Taylor had the biggest impact over the course of the season, but his three fellow freshman also had their moments. Kendal Yancy is a physical guard who attacks the basket, finishes at the rim, and plays defense. He is the type of player who is going to draw a lot of fouls, so he would be well-served to improve on his 56 percent free throw shooting.

Martez Walker showed real promise for Texas late in the season. He has decent size for a guard, has a good outside stroke, gets to the basket, rarely settles for bad shots, and seems to have a nose for the ball. Walker shot 35 percent from three point range and finished the season on a tear. He was a late take by Rick Barnes in the recruiting process, and right now has a decent shot at being an important contributor for Texas next year.

Damarcus Croaker showed us flashes of his ability, but had a somewhat difficult freshman season, and didn't get to play a lot. Against better teams on the Texas schedule, he at times seemed physically over-matched against more mature opponents, and struggled substantially on defense. But he is young; I have no worries.

Demarcus Holland wasn't a total disaster on offense. Holland is a player with limitations -- he basically cannot shoot -- but was far more comfortable on offense this season. He is an actual asset on offense when Texas can get in the open floor, and while he doesn't help Texas' floor spacing in the half court, he at least wasn't actively harming the Texas offense as he did during his freshman year when he was frequently forced to be the primary ball handler.

With a player like Holland, the question will come up from time to time: is his defense worth the hit you take on offense with him on the floor? Making a quantitative determination of the value of an individual perimeter defender is hard. My sense is that Holland's defense is worth it -- Texas doesn't have another player capable of neutralizing opposing scorers the way Holland did against many of the best players in the conference.

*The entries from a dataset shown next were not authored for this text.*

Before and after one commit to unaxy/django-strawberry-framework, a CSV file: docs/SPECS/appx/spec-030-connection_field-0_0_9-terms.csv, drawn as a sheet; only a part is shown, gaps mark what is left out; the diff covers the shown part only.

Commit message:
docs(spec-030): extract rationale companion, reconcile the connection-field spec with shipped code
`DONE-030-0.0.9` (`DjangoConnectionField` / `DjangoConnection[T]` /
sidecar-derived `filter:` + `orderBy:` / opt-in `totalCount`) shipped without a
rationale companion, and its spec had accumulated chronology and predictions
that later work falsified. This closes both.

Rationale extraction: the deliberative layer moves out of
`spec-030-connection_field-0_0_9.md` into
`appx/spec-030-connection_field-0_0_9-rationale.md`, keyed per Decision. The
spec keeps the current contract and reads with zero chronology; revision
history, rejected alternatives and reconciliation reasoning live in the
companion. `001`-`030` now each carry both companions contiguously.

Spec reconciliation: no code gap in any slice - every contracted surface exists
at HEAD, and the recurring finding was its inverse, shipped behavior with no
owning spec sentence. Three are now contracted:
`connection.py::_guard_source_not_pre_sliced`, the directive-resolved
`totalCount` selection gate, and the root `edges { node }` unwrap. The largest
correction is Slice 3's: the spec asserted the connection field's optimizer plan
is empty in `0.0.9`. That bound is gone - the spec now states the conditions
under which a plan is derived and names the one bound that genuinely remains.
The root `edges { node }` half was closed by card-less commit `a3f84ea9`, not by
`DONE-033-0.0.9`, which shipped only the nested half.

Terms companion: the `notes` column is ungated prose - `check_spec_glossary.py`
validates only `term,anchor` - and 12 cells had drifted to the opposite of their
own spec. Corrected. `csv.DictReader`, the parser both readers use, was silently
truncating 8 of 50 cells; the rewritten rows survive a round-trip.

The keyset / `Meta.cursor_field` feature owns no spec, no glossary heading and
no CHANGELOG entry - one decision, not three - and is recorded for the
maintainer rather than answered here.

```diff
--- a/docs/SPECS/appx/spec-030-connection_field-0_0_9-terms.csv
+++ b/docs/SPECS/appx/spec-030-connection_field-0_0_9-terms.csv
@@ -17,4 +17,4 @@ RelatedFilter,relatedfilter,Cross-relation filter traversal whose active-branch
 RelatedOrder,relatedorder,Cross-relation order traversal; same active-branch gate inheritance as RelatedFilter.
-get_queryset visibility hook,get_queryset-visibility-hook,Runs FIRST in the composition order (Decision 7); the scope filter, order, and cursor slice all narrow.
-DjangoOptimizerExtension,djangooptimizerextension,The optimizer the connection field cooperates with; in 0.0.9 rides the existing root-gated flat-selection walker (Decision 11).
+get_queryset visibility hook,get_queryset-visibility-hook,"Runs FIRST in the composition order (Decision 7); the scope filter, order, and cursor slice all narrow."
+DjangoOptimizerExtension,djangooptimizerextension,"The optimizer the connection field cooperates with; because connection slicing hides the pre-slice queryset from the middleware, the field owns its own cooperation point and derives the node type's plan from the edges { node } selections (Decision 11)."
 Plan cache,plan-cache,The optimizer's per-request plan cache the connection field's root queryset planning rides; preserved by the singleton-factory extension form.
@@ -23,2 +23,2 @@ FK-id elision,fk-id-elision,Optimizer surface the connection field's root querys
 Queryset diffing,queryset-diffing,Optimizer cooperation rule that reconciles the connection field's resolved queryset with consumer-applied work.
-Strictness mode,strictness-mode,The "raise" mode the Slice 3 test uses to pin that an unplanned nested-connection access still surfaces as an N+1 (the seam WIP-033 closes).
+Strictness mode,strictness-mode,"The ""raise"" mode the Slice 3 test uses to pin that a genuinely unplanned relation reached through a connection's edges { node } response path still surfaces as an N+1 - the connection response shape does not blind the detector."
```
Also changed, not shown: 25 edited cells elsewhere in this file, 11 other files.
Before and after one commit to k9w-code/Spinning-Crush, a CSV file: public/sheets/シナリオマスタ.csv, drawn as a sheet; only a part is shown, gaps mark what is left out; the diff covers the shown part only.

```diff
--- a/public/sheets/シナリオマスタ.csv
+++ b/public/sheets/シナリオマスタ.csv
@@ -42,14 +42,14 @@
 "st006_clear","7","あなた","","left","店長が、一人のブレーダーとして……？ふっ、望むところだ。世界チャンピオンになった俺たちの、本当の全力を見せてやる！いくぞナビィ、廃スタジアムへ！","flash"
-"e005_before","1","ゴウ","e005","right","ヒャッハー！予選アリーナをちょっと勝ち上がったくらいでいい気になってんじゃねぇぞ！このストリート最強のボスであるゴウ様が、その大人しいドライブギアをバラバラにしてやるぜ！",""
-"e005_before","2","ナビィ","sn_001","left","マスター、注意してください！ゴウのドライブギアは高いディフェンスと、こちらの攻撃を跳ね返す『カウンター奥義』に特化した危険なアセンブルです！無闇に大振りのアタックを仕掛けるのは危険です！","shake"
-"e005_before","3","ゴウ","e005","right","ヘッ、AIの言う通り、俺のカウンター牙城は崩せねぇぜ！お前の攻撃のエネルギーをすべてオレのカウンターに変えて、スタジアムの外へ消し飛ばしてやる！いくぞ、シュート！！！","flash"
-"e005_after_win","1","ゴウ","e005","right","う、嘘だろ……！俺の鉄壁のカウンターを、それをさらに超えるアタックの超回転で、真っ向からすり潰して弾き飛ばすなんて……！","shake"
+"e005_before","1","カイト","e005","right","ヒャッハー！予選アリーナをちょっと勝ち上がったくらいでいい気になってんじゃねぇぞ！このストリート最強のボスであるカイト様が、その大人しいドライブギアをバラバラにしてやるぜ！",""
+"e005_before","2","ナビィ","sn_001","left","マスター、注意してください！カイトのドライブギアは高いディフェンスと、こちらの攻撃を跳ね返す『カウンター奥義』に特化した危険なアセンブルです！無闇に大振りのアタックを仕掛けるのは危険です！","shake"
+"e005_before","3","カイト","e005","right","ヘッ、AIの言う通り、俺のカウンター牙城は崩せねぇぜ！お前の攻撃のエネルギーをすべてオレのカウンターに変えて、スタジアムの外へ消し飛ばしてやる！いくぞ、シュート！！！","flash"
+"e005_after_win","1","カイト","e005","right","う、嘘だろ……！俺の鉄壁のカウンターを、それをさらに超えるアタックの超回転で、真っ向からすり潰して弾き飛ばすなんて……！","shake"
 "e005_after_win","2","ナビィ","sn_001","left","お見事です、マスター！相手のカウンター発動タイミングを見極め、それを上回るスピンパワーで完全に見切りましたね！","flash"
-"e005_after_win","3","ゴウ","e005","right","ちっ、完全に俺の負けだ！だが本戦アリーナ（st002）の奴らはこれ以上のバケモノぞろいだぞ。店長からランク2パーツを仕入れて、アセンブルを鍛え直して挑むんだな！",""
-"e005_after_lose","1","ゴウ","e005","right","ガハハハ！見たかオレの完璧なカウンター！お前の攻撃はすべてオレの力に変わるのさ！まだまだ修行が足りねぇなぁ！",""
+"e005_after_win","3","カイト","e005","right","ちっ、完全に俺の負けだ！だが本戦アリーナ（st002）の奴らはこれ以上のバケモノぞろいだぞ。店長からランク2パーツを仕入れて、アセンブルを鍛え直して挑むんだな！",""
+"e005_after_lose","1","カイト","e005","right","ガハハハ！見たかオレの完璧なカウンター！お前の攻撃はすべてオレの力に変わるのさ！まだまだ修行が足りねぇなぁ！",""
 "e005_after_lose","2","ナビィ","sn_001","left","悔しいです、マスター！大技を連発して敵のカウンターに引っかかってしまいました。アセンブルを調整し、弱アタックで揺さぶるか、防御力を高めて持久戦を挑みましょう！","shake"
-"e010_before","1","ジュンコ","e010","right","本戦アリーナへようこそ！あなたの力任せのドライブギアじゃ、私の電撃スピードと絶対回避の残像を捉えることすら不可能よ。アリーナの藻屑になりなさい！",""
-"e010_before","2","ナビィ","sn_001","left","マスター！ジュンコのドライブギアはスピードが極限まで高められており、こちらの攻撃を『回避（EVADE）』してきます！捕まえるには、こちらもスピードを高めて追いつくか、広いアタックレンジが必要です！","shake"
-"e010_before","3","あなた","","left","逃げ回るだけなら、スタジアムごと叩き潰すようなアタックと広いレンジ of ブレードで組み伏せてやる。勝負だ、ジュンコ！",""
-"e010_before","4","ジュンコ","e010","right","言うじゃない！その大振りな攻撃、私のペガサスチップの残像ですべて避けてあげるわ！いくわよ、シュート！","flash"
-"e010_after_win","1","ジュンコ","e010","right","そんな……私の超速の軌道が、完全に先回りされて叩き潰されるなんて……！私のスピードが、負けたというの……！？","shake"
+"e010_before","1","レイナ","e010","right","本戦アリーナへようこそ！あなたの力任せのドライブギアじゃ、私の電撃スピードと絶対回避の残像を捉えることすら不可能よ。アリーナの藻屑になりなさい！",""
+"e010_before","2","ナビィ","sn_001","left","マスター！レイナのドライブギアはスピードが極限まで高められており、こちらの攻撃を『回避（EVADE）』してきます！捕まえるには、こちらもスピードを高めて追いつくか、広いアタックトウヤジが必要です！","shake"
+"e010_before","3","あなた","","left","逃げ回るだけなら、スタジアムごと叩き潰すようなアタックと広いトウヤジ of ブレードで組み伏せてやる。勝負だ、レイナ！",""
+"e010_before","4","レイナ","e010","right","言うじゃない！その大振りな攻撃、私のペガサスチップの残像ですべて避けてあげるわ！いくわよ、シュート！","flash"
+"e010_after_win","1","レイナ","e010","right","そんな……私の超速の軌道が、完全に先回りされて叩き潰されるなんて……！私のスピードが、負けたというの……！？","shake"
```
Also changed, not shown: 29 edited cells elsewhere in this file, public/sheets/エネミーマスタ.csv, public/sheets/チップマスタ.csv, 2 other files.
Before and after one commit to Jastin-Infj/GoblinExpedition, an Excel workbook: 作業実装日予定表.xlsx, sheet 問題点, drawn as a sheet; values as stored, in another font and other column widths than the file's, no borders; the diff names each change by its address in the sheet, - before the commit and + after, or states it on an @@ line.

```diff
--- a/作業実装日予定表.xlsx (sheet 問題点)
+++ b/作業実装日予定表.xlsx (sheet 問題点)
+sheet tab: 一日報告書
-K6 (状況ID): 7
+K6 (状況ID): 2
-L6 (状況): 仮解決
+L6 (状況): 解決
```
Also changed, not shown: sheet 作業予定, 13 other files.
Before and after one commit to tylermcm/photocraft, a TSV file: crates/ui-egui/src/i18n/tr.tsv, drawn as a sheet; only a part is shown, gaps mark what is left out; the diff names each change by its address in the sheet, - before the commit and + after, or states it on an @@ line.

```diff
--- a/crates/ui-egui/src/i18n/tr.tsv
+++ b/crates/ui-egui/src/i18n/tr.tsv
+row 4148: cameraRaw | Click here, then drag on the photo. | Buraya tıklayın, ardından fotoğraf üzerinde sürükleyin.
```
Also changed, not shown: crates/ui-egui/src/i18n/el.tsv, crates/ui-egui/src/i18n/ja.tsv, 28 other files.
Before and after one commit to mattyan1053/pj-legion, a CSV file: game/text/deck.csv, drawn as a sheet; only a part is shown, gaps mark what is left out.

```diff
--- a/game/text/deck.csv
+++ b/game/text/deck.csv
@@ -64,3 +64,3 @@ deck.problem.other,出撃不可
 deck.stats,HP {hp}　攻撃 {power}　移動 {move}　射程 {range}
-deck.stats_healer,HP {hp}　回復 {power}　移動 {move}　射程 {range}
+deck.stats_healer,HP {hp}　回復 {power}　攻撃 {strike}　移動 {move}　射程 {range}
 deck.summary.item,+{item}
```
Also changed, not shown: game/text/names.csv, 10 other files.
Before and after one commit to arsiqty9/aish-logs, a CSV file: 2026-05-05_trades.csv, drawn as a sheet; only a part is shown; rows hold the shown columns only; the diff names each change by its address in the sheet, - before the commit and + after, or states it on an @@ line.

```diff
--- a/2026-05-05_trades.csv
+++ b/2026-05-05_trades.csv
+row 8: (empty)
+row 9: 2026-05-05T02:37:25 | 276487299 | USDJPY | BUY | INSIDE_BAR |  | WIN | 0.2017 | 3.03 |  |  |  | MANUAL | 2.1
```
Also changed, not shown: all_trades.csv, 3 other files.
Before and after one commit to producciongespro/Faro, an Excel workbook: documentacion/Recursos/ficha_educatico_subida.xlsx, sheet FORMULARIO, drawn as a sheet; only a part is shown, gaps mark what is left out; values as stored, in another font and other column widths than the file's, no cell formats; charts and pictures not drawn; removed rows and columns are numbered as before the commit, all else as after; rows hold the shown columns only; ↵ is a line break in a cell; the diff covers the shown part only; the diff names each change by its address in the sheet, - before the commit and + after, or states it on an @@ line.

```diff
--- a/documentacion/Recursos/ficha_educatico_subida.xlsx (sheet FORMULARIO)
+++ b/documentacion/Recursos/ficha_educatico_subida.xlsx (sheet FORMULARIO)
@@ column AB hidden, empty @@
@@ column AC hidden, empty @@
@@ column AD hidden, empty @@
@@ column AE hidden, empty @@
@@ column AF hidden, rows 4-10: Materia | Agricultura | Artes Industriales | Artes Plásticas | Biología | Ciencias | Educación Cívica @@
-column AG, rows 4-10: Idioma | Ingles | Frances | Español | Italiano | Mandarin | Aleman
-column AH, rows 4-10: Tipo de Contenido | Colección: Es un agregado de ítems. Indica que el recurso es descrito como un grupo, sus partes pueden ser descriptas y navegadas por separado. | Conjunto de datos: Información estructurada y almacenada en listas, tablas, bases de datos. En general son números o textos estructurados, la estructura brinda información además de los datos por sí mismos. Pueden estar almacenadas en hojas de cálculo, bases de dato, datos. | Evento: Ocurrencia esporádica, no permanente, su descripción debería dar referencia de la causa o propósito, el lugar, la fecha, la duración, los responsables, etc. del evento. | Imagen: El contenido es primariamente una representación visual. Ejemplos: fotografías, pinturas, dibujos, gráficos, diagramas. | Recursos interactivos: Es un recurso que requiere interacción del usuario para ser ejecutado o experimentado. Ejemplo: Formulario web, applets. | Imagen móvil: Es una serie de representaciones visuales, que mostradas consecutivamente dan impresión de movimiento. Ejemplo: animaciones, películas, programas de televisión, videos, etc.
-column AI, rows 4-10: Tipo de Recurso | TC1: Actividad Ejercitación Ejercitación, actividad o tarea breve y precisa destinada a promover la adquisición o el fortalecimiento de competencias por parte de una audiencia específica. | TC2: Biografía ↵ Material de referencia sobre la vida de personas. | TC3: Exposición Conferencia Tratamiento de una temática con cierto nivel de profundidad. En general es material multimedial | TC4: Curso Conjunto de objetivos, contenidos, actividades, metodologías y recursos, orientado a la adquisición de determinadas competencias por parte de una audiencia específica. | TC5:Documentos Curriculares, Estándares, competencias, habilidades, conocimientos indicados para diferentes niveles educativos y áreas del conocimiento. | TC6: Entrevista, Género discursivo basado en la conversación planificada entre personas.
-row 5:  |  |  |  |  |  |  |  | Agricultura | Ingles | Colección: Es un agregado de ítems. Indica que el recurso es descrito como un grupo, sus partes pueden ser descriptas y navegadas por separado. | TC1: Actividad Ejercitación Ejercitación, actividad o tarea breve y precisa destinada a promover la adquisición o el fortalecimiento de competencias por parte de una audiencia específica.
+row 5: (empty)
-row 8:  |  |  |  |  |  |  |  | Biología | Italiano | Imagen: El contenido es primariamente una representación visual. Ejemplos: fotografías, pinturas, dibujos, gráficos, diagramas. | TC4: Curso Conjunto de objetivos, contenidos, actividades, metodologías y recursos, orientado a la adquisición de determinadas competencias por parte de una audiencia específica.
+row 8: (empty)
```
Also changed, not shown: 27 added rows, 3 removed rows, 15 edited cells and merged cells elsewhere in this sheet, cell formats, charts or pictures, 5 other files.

But what does it mean when you exceed low expectations? Is it still good?

I have a colleague that says that the key to a happy marriage is to establish low expectations right out of the gate. My father used to joke that when you don't expect much out of life you will never be disappointed.

Clearly our low expectations coming into the 2013-2014 season for Texas basketball affect our view of this team. Maybe comparing results to our expectations isn't much of a way to make an assessment -- it assesses our expectations as much or more than the actual results.

So what if we set expectations aside for a moment, and reflect upon this team for what it actually is. Looking at the team this way, we have:

  • A team that finished 3rd in the Big 12, and lost in the semifinal round of the conference tournament.
  • A team that earned a 7 seed to the NCAA tournament, and won a round of 64 game before losing its second contest of the weekend.
  • A team that had a handful of impressive victories.
  • A young team that appears to have its best basketball ahead of it.

When we put the preseason expectations aside, we still end up with a profile of a team that had a pretty decent year, and that seems well positioned to be better in the next season or two.

So yes, I think the 2013-2014 season was a good one. Not great, but good. We had a number of fun games, watched some good (and occasionally some bad) basketball. And we have hope for the future back, which is something that has been missing for a while.

In two upcoming articles, I will look more closely at the Texas offense and defense during the 2014 Big 12 season.